Directions for this task
Please print the listing that follows word for word, but skip any pictures it holds.

Exercise material
------------------------------------

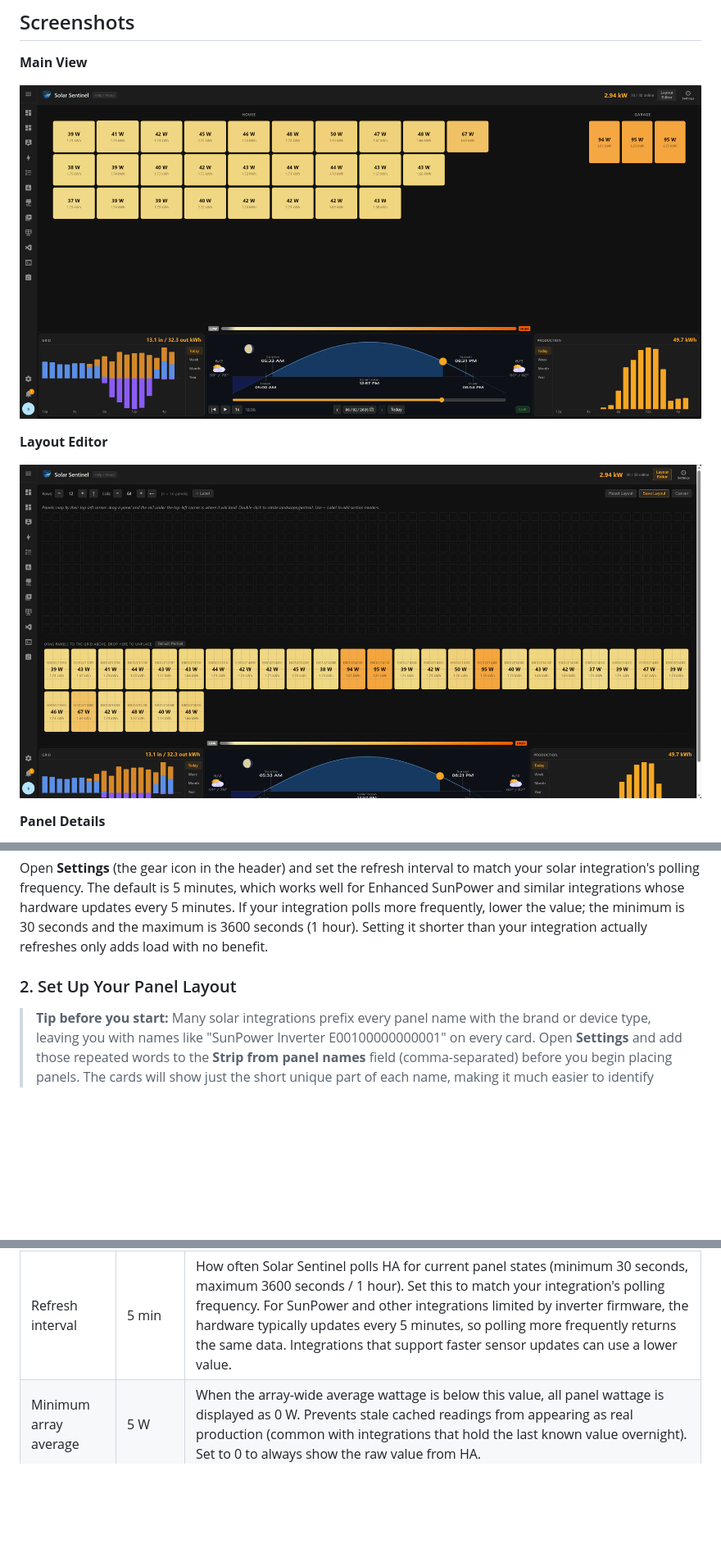
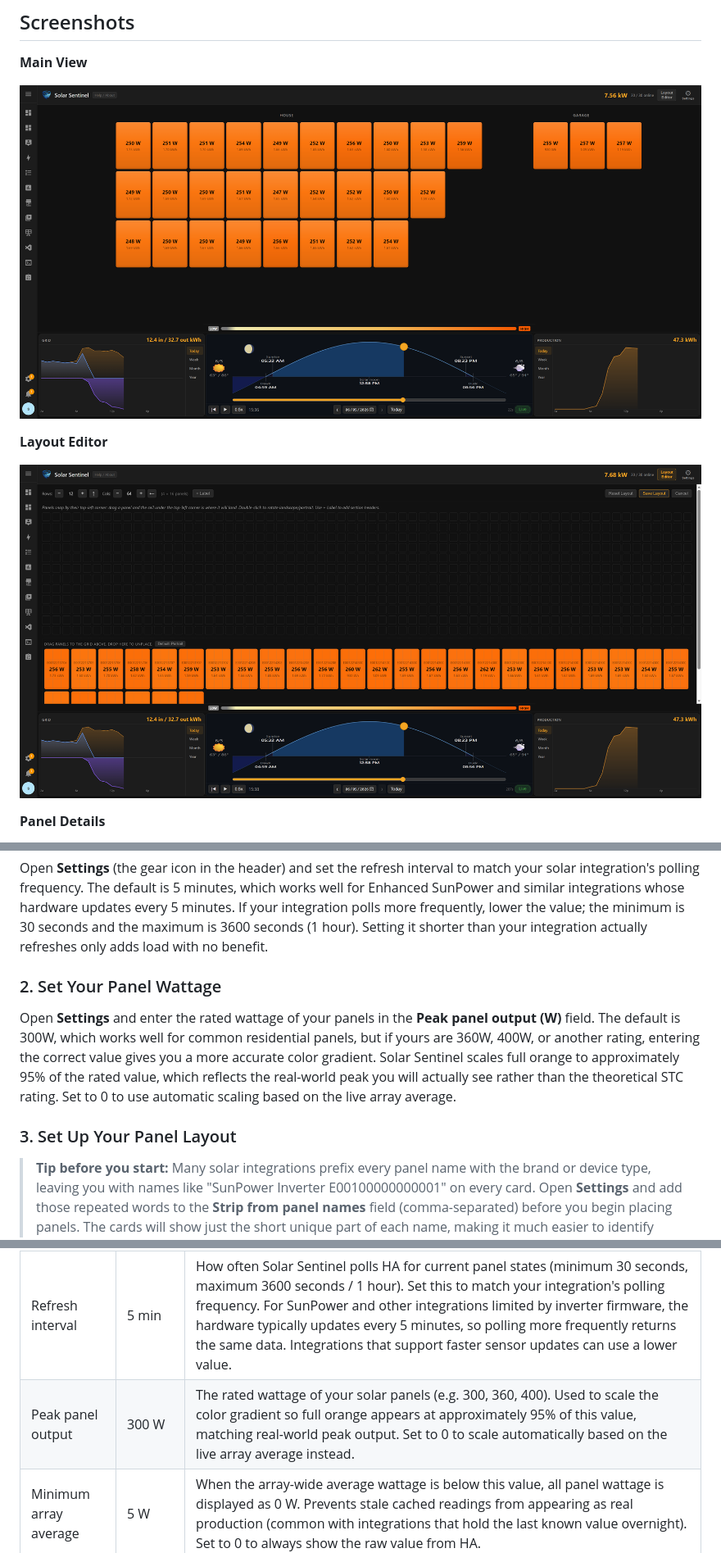
Before and after one commit to smcneece/solar-sentinel, a Markdown page: README.md, 3 parts joined by grey strips. Shown at 82% size. Drawn GitHub-style; pictures changed too: images/layout-editor.png, images/main-view.png; blank space fills up the shorter version.

Commit message:
Doc and image updates

```diff
--- a/README.md
+++ b/README.md
@@ -177,7 +177,11 @@ After installation, two things will make the most difference:
 
 Open **Settings** (the gear icon in the header) and set the refresh interval to match your solar integration's polling frequency. The default is 5 minutes, which works well for Enhanced SunPower and similar integrations whose hardware updates every 5 minutes. If your integration polls more frequently, lower the value; the minimum is 30 seconds and the maximum is 3600 seconds (1 hour). Setting it shorter than your integration actually refreshes only adds load with no benefit.
 
-### 2. Set Up Your Panel Layout
+### 2. Set Your Panel Wattage
+
+Open **Settings** and enter the rated wattage of your panels in the **Peak panel output (W)** field. The default is 300W, which works well for common residential panels, but if yours are 360W, 400W, or another rating, entering the correct value gives you a more accurate color gradient. Solar Sentinel scales full orange to approximately 95% of the rated value, which reflects the real-world peak you will actually see rather than the theoretical STC rating. Set to 0 to use automatic scaling based on the live array average.
+
+### 3. Set Up Your Panel Layout
 
 > **Tip before you start:** Many solar integrations prefix every panel name with the brand or device type, leaving you with names like "SunPower Inverter E00100000000001" on every card. Open **Settings** and add those repeated words to the **Strip from panel names** field (comma-separated) before you begin placing panels. The cards will show just the short unique part of each name, making it much easier to identify panels during layout. This is display-only; nothing is renamed in Home Assistant.
 
@@ -201,6 +205,7 @@ All configuration is done within the add-on UI via the Settings modal (the gear
 | Setting | Default | Description |
 |---------|---------|-------------|
 | Refresh interval | 5 min | How often Solar Sentinel polls HA for current panel states (minimum 30 seconds, maximum 3600 seconds / 1 hour). Set this to match your integration's polling frequency. For SunPower and other integrations limited by inverter firmware, the hardware typically updates every 5 minutes, so polling more frequently returns the same data. Integrations that support faster sensor updates can use a lower value. |
+| Peak panel output | 300 W | The rated wattage of your solar panels (e.g. 300, 360, 400). Used to scale the color gradient so full orange appears at approximately 95% of this value, matching real-world peak output. Set to 0 to scale automatically based on the live array average instead. |
 | Minimum array average | 5 W | When the array-wide average wattage is below this value, all panel wattage is displayed as 0 W. Prevents stale cached readings from appearing as real production (common with integrations that hold the last known value overnight). Set to 0 to always show the raw value from HA. |
 | Show grid chart | on | Shows the grid import/export chart to the left of the sun arc when grid sensors are configured in the HA Energy Dashboard. Toggle off to hide the panel even when sensors are available. |
 | Show names on panels | on | Shows or hides the panel name text on each card in the live view. Toggle off for a cleaner look showing only wattage and energy. Names are always shown in the layout editor regardless of this setting. |
```
Also changed, not shown: other parts of README.md (+1 -1 lines), images/settings-modal.png.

------------------------------------

Answer section
Before and after one commit to smcneece/solar-sentinel, a Markdown page: README.md, 3 parts joined by grey strips. Shown at 82% size. Drawn GitHub-style; pictures changed too: images/layout-editor.png, images/main-view.png; blank space fills up the shorter version.

Commit message:
Doc and image updates

```diff
--- a/README.md
+++ b/README.md
@@ -177,7 +177,11 @@ After installation, two things will make the most difference:
 
 Open **Settings** (the gear icon in the header) and set the refresh interval to match your solar integration's polling frequency. The default is 5 minutes, which works well for Enhanced SunPower and similar integrations whose hardware updates every 5 minutes. If your integration polls more frequently, lower the value; the minimum is 30 seconds and the maximum is 3600 seconds (1 hour). Setting it shorter than your integration actually refreshes only adds load with no benefit.
 
-### 2. Set Up Your Panel Layout
+### 2. Set Your Panel Wattage
+
+Open **Settings** and enter the rated wattage of your panels in the **Peak panel output (W)** field. The default is 300W, which works well for common residential panels, but if yours are 360W, 400W, or another rating, entering the correct value gives you a more accurate color gradient. Solar Sentinel scales full orange to approximately 95% of the rated value, which reflects the real-world peak you will actually see rather than the theoretical STC rating. Set to 0 to use automatic scaling based on the live array average.
+
+### 3. Set Up Your Panel Layout
 
 > **Tip before you start:** Many solar integrations prefix every panel name with the brand or device type, leaving you with names like "SunPower Inverter E00100000000001" on every card. Open **Settings** and add those repeated words to the **Strip from panel names** field (comma-separated) before you begin placing panels. The cards will show just the short unique part of each name, making it much easier to identify panels during layout. This is display-only; nothing is renamed in Home Assistant.
 
@@ -201,6 +205,7 @@ All configuration is done within the add-on UI via the Settings modal (the gear
 | Setting | Default | Description |
 |---------|---------|-------------|
 | Refresh interval | 5 min | How often Solar Sentinel polls HA for current panel states (minimum 30 seconds, maximum 3600 seconds / 1 hour). Set this to match your integration's polling frequency. For SunPower and other integrations limited by inverter firmware, the hardware typically updates every 5 minutes, so polling more frequently returns the same data. Integrations that support faster sensor updates can use a lower value. |
+| Peak panel output | 300 W | The rated wattage of your solar panels (e.g. 300, 360, 400). Used to scale the color gradient so full orange appears at approximately 95% of this value, matching real-world peak output. Set to 0 to scale automatically based on the live array average instead. |
 | Minimum array average | 5 W | When the array-wide average wattage is below this value, all panel wattage is displayed as 0 W. Prevents stale cached readings from appearing as real production (common with integrations that hold the last known value overnight). Set to 0 to always show the raw value from HA. |
 | Show grid chart | on | Shows the grid import/export chart to the left of the sun arc when grid sensors are configured in the HA Energy Dashboard. Toggle off to hide the panel even when sensors are available. |
 | Show names on panels | on | Shows or hides the panel name text on each card in the live view. Toggle off for a cleaner look showing only wattage and energy. Names are always shown in the layout editor regardless of this setting. |
```
Also changed, not shown: other parts of README.md (+1 -1 lines), images/settings-modal.png.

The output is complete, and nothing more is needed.